(Code change snippets)
________________________

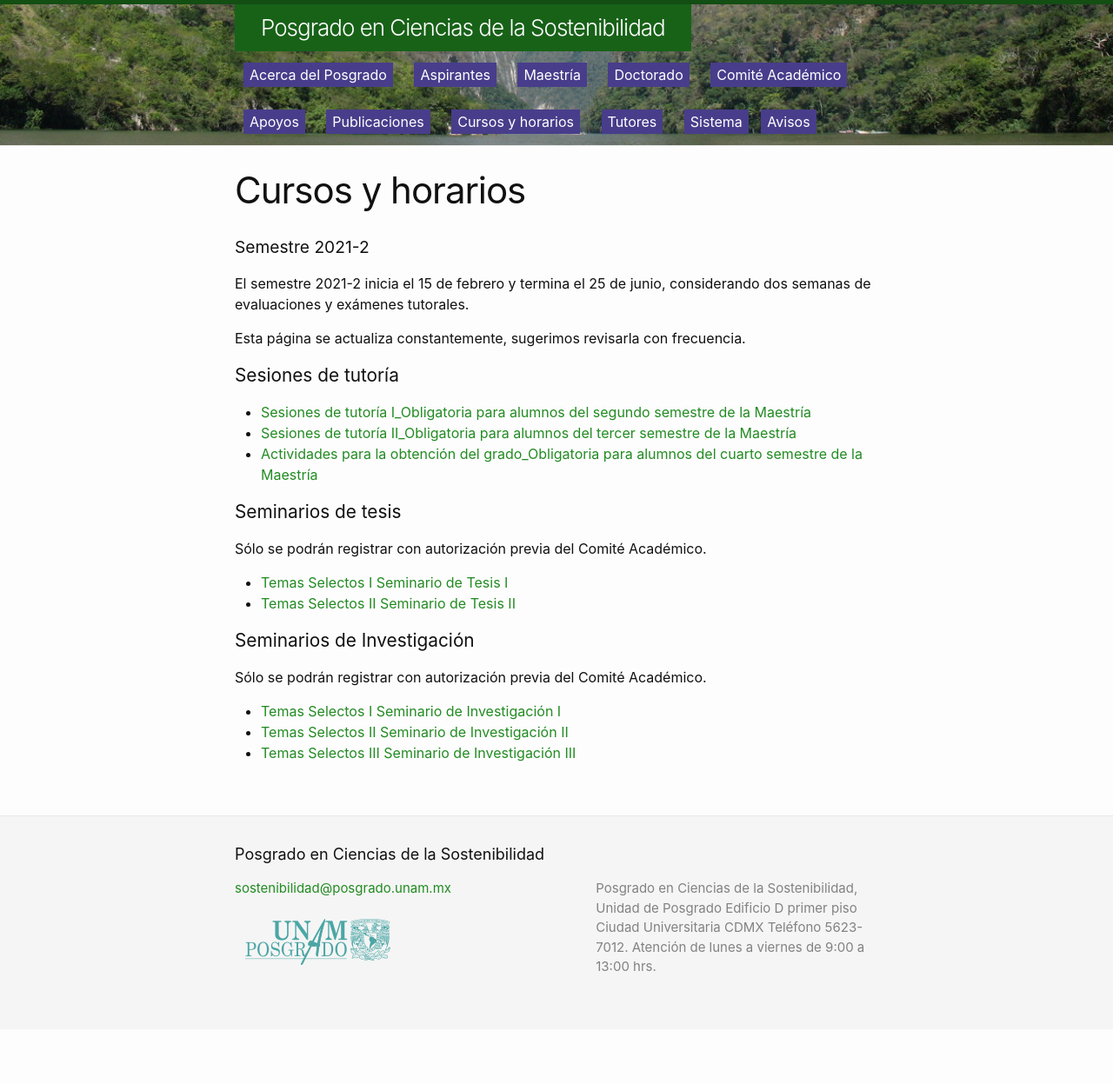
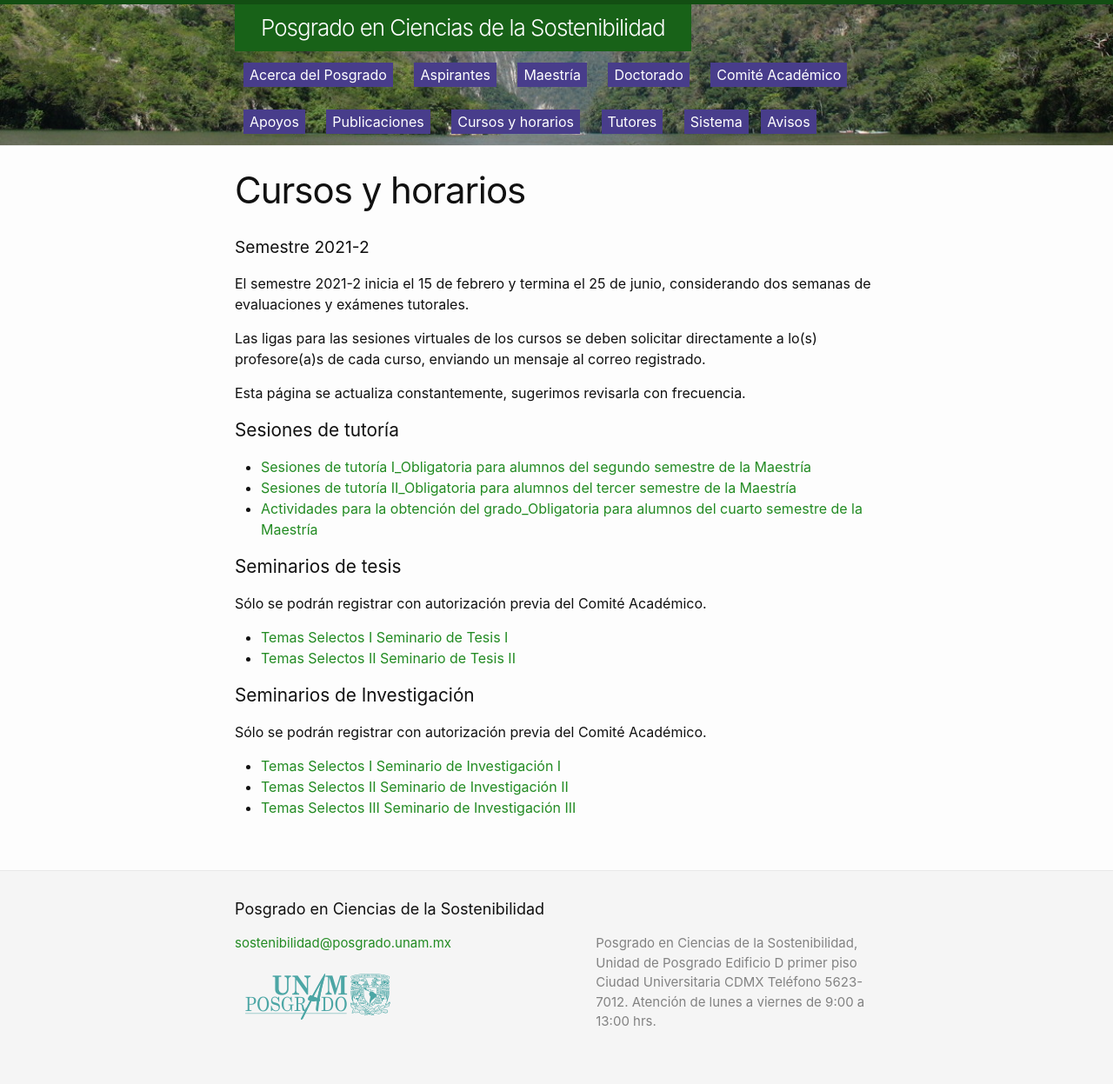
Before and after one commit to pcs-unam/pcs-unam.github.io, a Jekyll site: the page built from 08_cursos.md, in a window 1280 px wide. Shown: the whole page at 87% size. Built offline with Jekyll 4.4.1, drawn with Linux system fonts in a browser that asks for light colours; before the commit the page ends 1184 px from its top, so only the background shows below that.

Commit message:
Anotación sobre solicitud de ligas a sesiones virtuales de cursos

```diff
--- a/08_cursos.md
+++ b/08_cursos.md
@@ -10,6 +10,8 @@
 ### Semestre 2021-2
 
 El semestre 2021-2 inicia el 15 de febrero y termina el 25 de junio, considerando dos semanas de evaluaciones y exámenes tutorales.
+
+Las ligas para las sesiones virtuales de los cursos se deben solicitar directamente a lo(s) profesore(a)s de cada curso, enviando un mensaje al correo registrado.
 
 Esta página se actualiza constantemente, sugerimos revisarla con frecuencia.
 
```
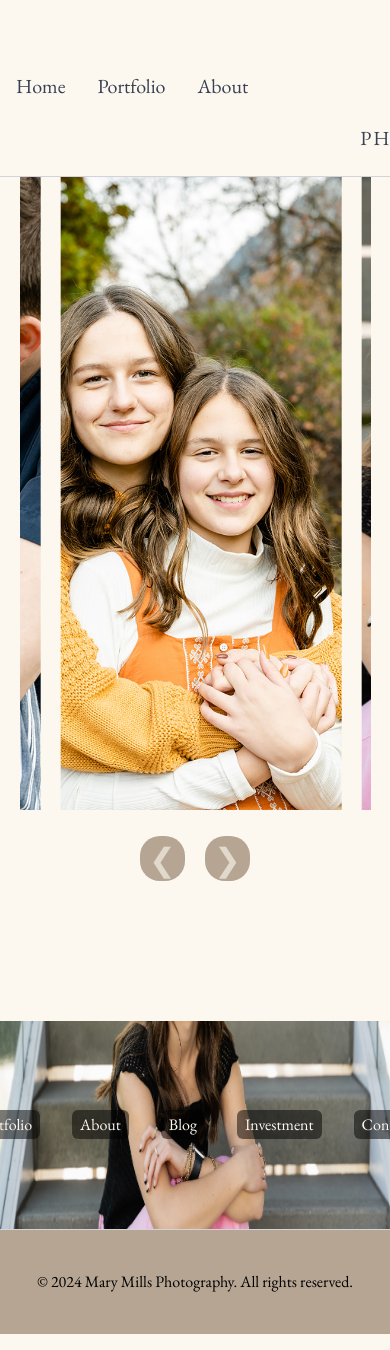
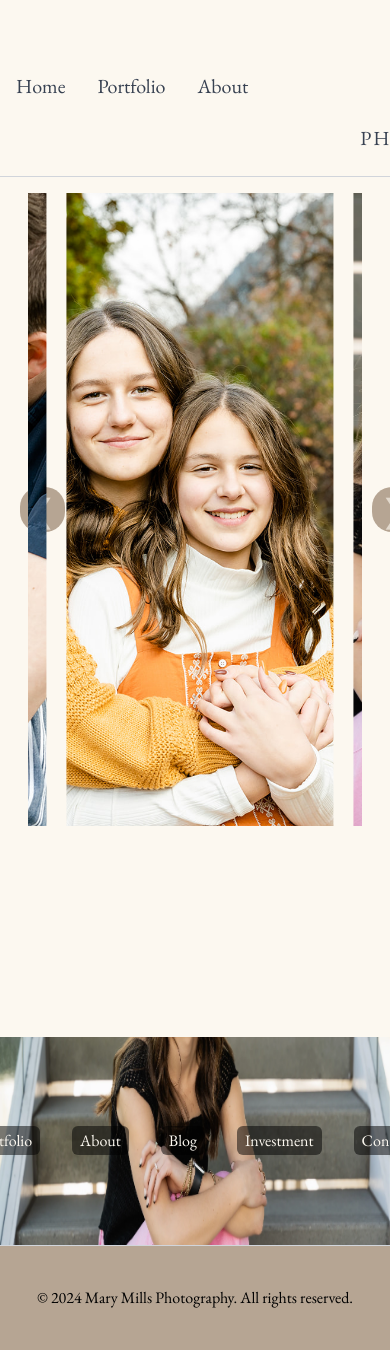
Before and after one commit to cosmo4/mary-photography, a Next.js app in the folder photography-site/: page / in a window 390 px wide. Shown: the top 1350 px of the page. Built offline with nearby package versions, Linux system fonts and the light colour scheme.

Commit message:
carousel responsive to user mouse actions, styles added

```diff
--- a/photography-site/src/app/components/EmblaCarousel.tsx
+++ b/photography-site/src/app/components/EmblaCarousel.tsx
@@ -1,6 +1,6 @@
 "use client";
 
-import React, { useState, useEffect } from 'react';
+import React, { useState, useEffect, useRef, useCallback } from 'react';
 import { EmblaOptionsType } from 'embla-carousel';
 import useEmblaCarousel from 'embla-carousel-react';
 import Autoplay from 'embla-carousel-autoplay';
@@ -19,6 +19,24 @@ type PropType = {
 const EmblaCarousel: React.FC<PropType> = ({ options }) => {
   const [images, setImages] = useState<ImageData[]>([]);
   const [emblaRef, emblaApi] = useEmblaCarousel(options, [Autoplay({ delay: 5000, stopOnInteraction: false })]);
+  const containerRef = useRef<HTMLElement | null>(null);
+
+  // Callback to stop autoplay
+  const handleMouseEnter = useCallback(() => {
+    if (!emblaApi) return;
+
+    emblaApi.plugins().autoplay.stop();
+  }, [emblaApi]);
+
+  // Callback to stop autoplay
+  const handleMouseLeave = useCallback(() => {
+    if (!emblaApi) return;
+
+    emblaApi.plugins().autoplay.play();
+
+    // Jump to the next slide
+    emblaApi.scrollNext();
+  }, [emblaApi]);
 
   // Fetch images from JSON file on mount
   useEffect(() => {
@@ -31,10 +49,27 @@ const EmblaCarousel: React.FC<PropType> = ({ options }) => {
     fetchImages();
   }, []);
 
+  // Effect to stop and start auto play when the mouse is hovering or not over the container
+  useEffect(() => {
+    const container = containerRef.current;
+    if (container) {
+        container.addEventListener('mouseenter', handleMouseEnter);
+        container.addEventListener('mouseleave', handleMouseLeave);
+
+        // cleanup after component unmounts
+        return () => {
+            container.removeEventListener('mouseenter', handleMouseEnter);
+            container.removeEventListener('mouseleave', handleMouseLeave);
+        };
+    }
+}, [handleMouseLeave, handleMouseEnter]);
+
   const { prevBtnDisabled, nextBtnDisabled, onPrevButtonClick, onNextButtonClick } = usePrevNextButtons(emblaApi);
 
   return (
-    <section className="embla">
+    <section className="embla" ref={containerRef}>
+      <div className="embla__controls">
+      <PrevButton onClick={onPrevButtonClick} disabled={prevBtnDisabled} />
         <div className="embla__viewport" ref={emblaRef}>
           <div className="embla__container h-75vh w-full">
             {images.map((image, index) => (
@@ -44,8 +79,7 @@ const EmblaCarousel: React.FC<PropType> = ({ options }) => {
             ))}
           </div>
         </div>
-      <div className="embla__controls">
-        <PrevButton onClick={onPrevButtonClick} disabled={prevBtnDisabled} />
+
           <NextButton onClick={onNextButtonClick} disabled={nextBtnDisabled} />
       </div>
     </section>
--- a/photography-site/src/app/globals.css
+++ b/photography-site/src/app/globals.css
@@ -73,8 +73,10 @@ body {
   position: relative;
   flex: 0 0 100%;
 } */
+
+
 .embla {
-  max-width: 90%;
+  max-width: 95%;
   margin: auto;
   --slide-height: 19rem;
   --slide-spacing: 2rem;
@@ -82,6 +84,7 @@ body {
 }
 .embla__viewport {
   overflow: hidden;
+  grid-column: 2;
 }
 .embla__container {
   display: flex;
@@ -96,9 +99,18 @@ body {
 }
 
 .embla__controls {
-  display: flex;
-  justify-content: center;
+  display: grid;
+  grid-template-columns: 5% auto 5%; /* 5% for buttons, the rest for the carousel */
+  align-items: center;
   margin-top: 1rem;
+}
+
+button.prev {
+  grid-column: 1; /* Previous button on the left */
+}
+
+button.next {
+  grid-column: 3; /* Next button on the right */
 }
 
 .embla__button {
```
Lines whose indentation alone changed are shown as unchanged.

________________________

• WHAT IS REQUIRED: Lines holding "PropType": copy each one from the records above.

• RESPONSE BELOW:
@@ -19,6 +19,24 @@ type PropType = {
 const EmblaCarousel: React.FC<PropType> = ({ options }) => {
@@ -31,10 +49,27 @@ const EmblaCarousel: React.FC<PropType> = ({ options }) => {
@@ -44,8 +79,7 @@ const EmblaCarousel: React.FC<PropType> = ({ options }) => {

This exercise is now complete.